→ **Activity**: Only one stretch of the data below is needed. Output the lines from the one with "-| ![closed folders](docs/screenshots/closed.jpg)" up to and including the one with "in the pane).", exactly as they stand.

===

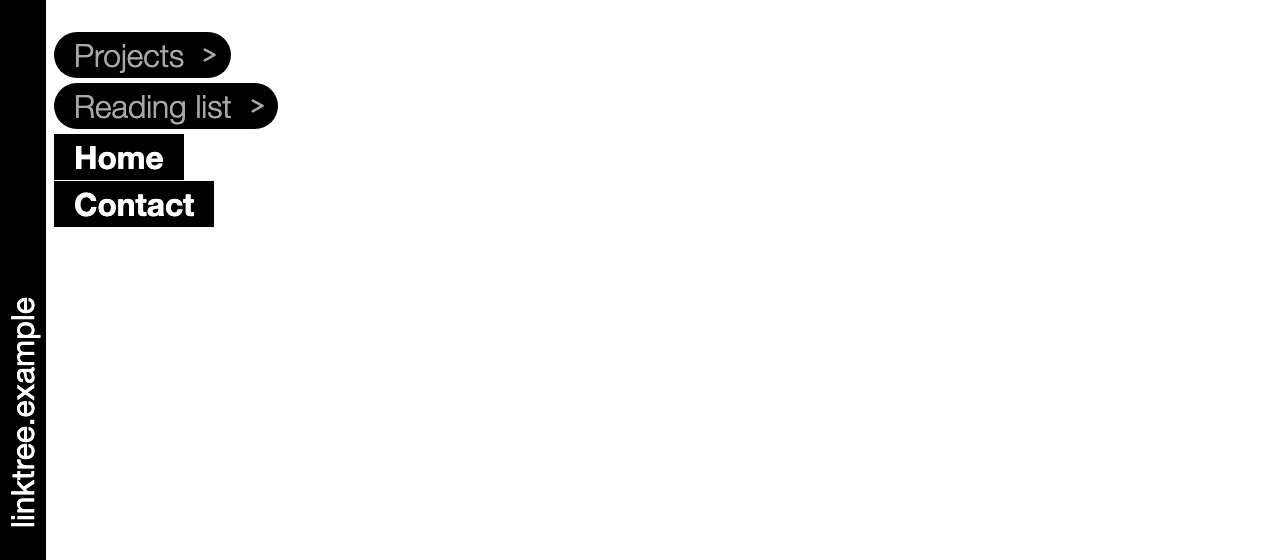
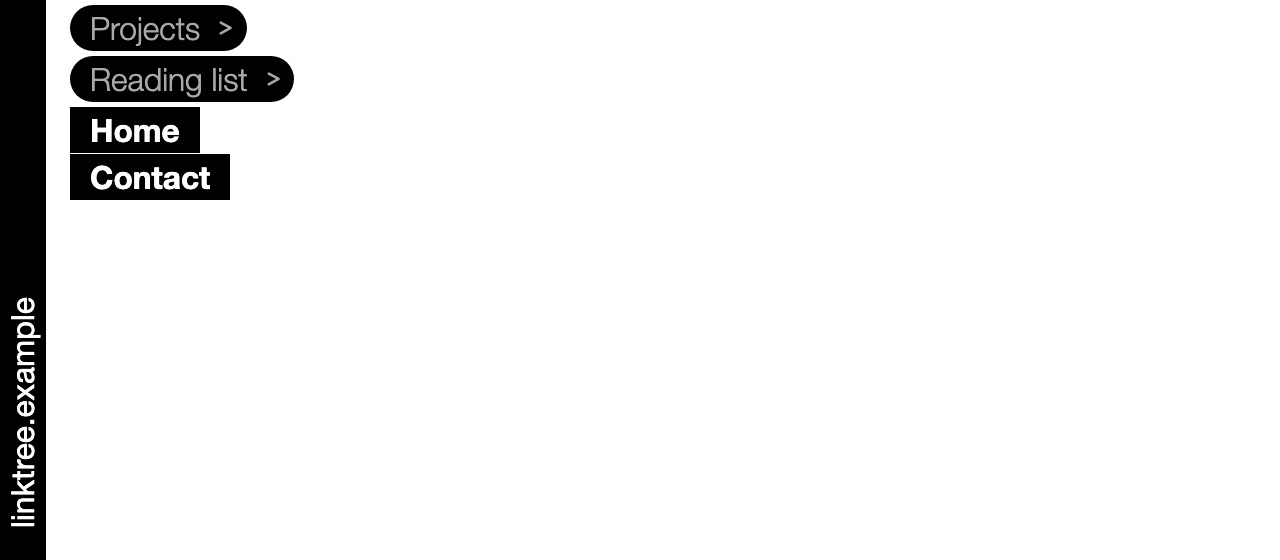
docs: short README, new screenshots (current layout, keyboard focus)

Changed region(s): [[0.0312, 0.0, 0.25, 0.425]]

diff --git a/README.md b/README.md
@@ -1,68 +1,46 @@
 # linktree
 
-Brutalist link pages with folders, eight designs and online editing. Static HTML, CSS and vanilla JS plus three small PHP scripts (`-/site.php`, `edit/save.php`, `edit/probe.php`). No build step, no framework.
+Brutalist link pages with folders, eight designs and online editing. Static HTML, CSS and vanilla JS plus three small PHP scripts. No build step, no framework. Styling and details target `vertical-heading`; the other designs follow later.
 
-| Closed | Opened (`/projects/archive/old-notes/`) |
-|---|---|
-| ![closed folders](docs/screenshots/closed.jpg) | ![opened folders](docs/screenshots/opened.jpg) |
+| Closed | Opened (`/projects/archive/old-notes/`) | Keyboard |
+|---|---|---|
+| ![closed folders](docs/screenshots/closed.jpg) | ![opened folders](docs/screenshots/opened.jpg) | ![keyboard focus](docs/screenshots/keyboard.jpg) |
 
 ## Deploy
 
-Apache 2.4 with PHP; the document root is `<repo>/public`.
+Apache 2.4 with PHP, document root `<repo>/public`.
 
 1. Copy `public/edit/.htaccess.example` to `public/edit/.htaccess`, set `AuthUserFile` to the absolute path of `public/edit/.htpasswd`.
-2. `htpasswd -c public/edit/.htpasswd <user>`, then open `/edit/` once and sign in. `public/edit/` must be writable by PHP.
-3. The first `/-/site.php` request copies `-/seeds/default.json` to `edit/site.json`; saves go there (previous: `site.bak.json`).
+2. `htpasswd -c public/edit/.htpasswd <user>`, open `/edit/` once and sign in. `public/edit/` must be writable by PHP.
+3. The first `/-/site.php` request seeds `edit/site.json` from `-/seeds/default.json`; saves keep `site.bak.json`.
 
-`site.json`, `site.bak.json`, `.htpasswd`, `.htaccess` in `public/edit/` are never committed.
+`site.json`, `site.bak.json`, `.htpasswd`, `.htaccess` in `public/edit/` are never committed. `main` deploys via Plesk Git.
 
 ## Data and paths
 
-`edit/site.json`: `design`, `mode` (`light`/`dark`), `numbers`, `caps` (`regular`/`versalien`), `font`, `layout` (`list`/`split`), `height` (30 to 70 px), `intensity` (10 to 100 %), `items`. A link is `{ name, url, slug }`, a folder `{ name, items }`, folders nest. Designs: `vertical-heading` (default), `giant-type`, `giant-numerals`, `bracket-terminal`, `headline-tiny-links`, `raw-listing`, `tracked-rows`, `plain-inverted`.
+`edit/site.json`: `design`, `mode`, `numbers`, `caps`, `font`, `layout` (`list`/`split`), `height` (30 to 70 px), `intensity` (10 to 100 %), `items`. A link is `{ name, url, slug }`, a folder `{ name, items }`, folders nest. Folder slugs are the lower-case names with `-` (`tbx.li` is `tbx-li`).
 
-- `/<folder>/<folder>/` shows the list with those folders open; `/<folder>/<link>/` also marks the link (split layout: loads it in the pane).
-- With `?open` (or `?o`) a link path (`/<link>/?open` from anywhere, or `/<folder>/<link>/?open`) redirects to the link; a folder path shows the opened list. Real paths like `/edit/` are left alone.
-- Folder slugs are the lower-case names with `-` (`tbx.li` is `tbx-li`).
+- `/<folder>/<link>/` shows the list with the folders open and the link marked.
+- `?open` (or `?o`) on a link path redirects to the link, from anywhere; on a folder path it shows the opened list.
 
 ## Keyboard
 
-Works in the list and in edit mode, except while a field, menu or edit button has focus.
-
-- Up/down move through the visible entries and wrap around; the first key after the mouse continues from the entry under the pointer.
-- Right opens a folder, or on an open one jumps to the first subfolder inside it (nothing if there is none); left closes an open folder, or on a closed one goes to the parent folder; Enter opens a link in a new tab or toggles a folder.
-- The focused link shows a band as tall as one item line, in the item colour, between the left rail (4 px clear) and the left edge of the outermost entries, whatever the nesting (the item gap: 1 px before a link, 4 px before a folder); a closed folder shows a 2 px line there, an open one a light `>` at one x left of the outermost items (`--focus-*`, `--rail-gap` in `tokens.css`).
-- The last input method wins: after a key the row icons and mouse-over highlight hide and the mark shows; moving or pressing the mouse reverses it. On devices with a mouse (`START_MARK.query` in `config.js`) the page loads in keyboard mode with the first entry, or the one the address names, marked; the first real mouse move or press hides the mark. Touch devices start in mouse mode.
-- The address bar follows the focus (a closed folder shows its parent), also on clicks; history is untouched.
+Up/down move and wrap; right opens a folder or jumps to its first subfolder; left closes it or goes to the parent; Enter opens a link in a new tab or toggles a folder. The mark is a band at links, a line at closed folders and a `>` at open ones; the address bar follows the focus. The last input wins: keys hide the row icons and hover highlight, the mouse brings them back. On mouse devices the page loads with the first entry (or the one the address names) marked.
 
 ## Editing
 
-Open `/edit/` once; the browser then edits inline (`/?edit=0` switches off). Visitors see no controls. Hover a line:
-
-- left: drag handle and pen (name, URL); right: `+` adds a link, the pill a folder after it (on an open folder's head: as its first item). They show after `--icon-delay` (0.2 s) at `--icon-opacity`, take no clicks until visible; on touch a tap beside an entry (gutters, the stretch after it) shows that row's icons, a tap elsewhere hides them.
-- hovering an add/edit icon shows it at full strength in the main colour (`--chip`, incl. the intensity setting).
-- the add icons of a main folder (with everything in it) stand at one x right of its longest open entry; a run of consecutive links outside any folder shares one column (a main folder ends the run).
-- grey dots change settings; the floppy icon shows while something is unsaved (Cmd/Ctrl+S saves). Light/dark is a per-browser view choice, never saved; the split divider drags per view.
-
-Auto start (`EDIT.autoProbe` in `js/config.js`, off): add the `<Files "probe.php">` block from `.htaccess.example` to the live `.htaccess`, set it `true`; browsers holding credentials then start editing, others get a silent 401.
+Open `/edit/` once; the browser then edits inline (`/?edit=0` switches off). Hover a line for the drag handle, pen and `+` icons; on touch, tap beside an entry. Grey dots change settings, the floppy icon saves (Cmd/Ctrl+S). Optional auto start: `EDIT.autoProbe` in `config.js`.
 
 ## Layout and commands
 
-    public/        index.html (list), go.html (redirect), edit/ (login, save, probe; PHP), -/ (everything else)
-    public/-/      css/ (tokens, base, edit, designs/), js/ (config, logic, render, edit, go), seeds/, site.php, manifest, app icons
-    tests/ docs/ tools/   unit tests, specs and plans, dev router
-    local/         git-ignored scratch data
+    public/      index.html, go.html, edit/ (login, save, probe), -/ (css, js, seeds, site.php, manifest, icons)
+    tests/ docs/ tools/    unit tests, specs and plans, dev router
 
-    php -S 0.0.0.0:8080 -t public tools/dev-router.php   # local server
-    npm test                                              # unit tests (node --test)
+    php -S 0.0.0.0:8080 -t public tools/dev-router.php
+    npm test
 
-Sizes: the pill height setting is the height at 1280 px width; it scales with the window between 1x and 1.5x (so pills and edit icons are smallest on phones) (`SCALE` in `config.js`). A folder is as wide as its direct items; a subfolder keeps its own width but reaches at least one radius past the right edge of its parent. Styling and details target `vertical-heading`; other designs follow later. Split pane only on viewports of at least 900 x 500 px (`SPLIT.query`), otherwise links open in a new tab.
-
-Pill form is `vertical-heading` (`PILL_DESIGNS`), all others are text form (`html[data-form]`). Everything but `edit/` lives in `/-/`, so no folder name you pick in the list can clash with a path (`slugify` never yields a lone `-`); `edit/` stays because it holds the login and your data. Change a value in one place: `tokens.css` first, then `config.js`. Bump `?v=N` on the CSS/JS links in `index.html` and `go.html` with every change (browsers cache for an hour).
+Everything except `edit/` lives in `/-/`, so no folder name from the list can clash with a path. Values: `tokens.css` first, then `config.js`. Bump `?v=N` on the CSS/JS links in `index.html` and `go.html` with every change. Pills scale with the window (`SCALE`), the pane needs 900 x 500 px (`SPLIT.query`).
 
 ## Status
 
-Checked in the browser: all eight designs, folder animation, folder and `?open` paths, inline editing, arrow-key navigation, 50 unit tests. Content is dummy. `main` deploys to l.msmr.co via Plesk Git.
-
-Not checked: the focus line in text-form designs and the split layout (its items clip it), the `>` in display mode (about 4 px beside the rail), edit mode in split/narrow/text-form, very long wrapped entries with the icon column, `.htaccess` rewrites on the live host.
-
-Known limits: no input validation (owner's decision), drag and drop is mouse-only, font list and color variants empty.
+Checked in the browser: `vertical-heading`, folders and animation, `?open` paths, inline editing, keyboard navigation; 51 unit tests. Not checked: other designs, edit mode in split/narrow, very long wrapped entries, `.htaccess` rewrites on the live host. No input validation (owner's decision).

===

→ **Reply to the exercise**:
-| ![closed folders](docs/screenshots/closed.jpg) | ![opened folders](docs/screenshots/opened.jpg) |
+| Closed | Opened (`/projects/archive/old-notes/`) | Keyboard |
+|---|---|---|
+| ![closed folders](docs/screenshots/closed.jpg) | ![opened folders](docs/screenshots/opened.jpg) | ![keyboard focus](docs/screenshots/keyboard.jpg) |
 
 ## Deploy
 
-Apache 2.4 with PHP; the document root is `<repo>/public`.
+Apache 2.4 with PHP, document root `<repo>/public`.
 
 1. Copy `public/edit/.htaccess.example` to `public/edit/.htaccess`, set `AuthUserFile` to the absolute path of `public/edit/.htpasswd`.
-2. `htpasswd -c public/edit/.htpasswd <user>`, then open `/edit/` once and sign in. `public/edit/` must be writable by PHP.
-3. The first `/-/site.php` request copies `-/seeds/default.json` to `edit/site.json`; saves go there (previous: `site.bak.json`).
+2. `htpasswd -c public/edit/.htpasswd <user>`, open `/edit/` once and sign in. `public/edit/` must be writable by PHP.
+3. The first `/-/site.php` request seeds `edit/site.json` from `-/seeds/default.json`; saves keep `site.bak.json`.
 
-`site.json`, `site.bak.json`, `.htpasswd`, `.htaccess` in `public/edit/` are never committed.
+`site.json`, `site.bak.json`, `.htpasswd`, `.htaccess` in `public/edit/` are never committed. `main` deploys via Plesk Git.
 
 ## Data and paths
 
-`edit/site.json`: `design`, `mode` (`light`/`dark`), `numbers`, `caps` (`regular`/`versalien`), `font`, `layout` (`list`/`split`), `height` (30 to 70 px), `intensity` (10 to 100 %), `items`. A link is `{ name, url, slug }`, a folder `{ name, items }`, folders nest. Designs: `vertical-heading` (default), `giant-type`, `giant-numerals`, `bracket-terminal`, `headline-tiny-links`, `raw-listing`, `tracked-rows`, `plain-inverted`.
+`edit/site.json`: `design`, `mode`, `numbers`, `caps`, `font`, `layout` (`list`/`split`), `height` (30 to 70 px), `intensity` (10 to 100 %), `items`. A link is `{ name, url, slug }`, a folder `{ name, items }`, folders nest. Folder slugs are the lower-case names with `-` (`tbx.li` is `tbx-li`).
 
-- `/<folder>/<folder>/` shows the list with those folders open; `/<folder>/<link>/` also marks the link (split layout: loads it in the pane).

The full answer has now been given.